* [WORK TASK] Return all lines of the data in which the string "module" occurs.
====== GIVEN ENTRIES ======
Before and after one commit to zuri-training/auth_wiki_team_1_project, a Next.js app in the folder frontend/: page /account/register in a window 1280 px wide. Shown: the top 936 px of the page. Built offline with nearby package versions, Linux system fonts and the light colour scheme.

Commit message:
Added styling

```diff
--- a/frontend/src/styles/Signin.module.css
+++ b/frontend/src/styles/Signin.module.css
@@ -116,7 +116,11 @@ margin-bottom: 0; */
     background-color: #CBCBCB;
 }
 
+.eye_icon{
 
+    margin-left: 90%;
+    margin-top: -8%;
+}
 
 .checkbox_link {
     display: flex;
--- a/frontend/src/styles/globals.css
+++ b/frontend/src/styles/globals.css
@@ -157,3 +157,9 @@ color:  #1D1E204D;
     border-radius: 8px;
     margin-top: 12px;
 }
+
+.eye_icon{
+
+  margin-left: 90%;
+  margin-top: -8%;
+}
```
======
====== GIVEN ENTRIES ======
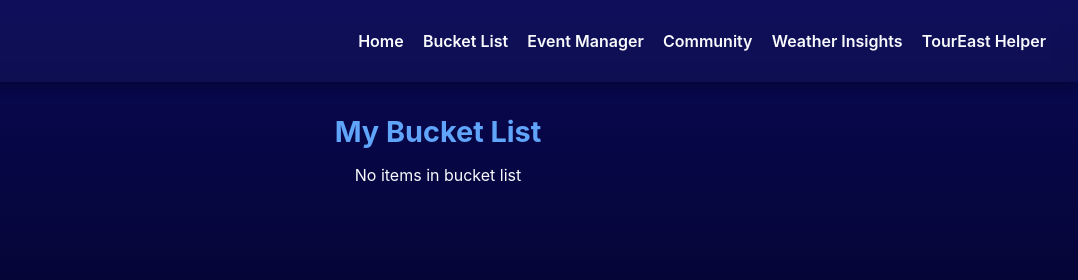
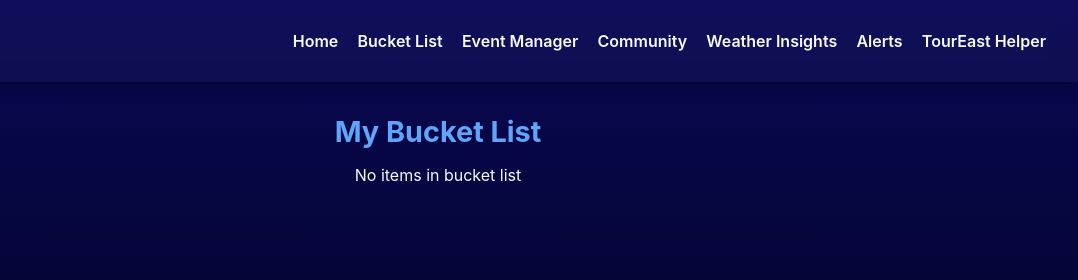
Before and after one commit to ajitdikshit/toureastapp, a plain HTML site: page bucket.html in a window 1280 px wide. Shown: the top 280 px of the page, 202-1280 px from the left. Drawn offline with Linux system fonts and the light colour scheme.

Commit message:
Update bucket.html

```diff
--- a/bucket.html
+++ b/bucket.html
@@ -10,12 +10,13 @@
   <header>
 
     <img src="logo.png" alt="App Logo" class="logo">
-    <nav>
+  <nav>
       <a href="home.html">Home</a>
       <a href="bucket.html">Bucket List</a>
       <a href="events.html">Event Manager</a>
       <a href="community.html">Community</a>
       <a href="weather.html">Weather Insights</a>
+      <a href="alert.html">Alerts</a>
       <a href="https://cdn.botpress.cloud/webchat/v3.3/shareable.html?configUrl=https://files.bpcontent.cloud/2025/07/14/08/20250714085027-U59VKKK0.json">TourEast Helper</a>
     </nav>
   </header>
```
======
* [ANSWER AREA]
--- a/frontend/src/styles/Signin.module.css
+++ b/frontend/src/styles/Signin.module.css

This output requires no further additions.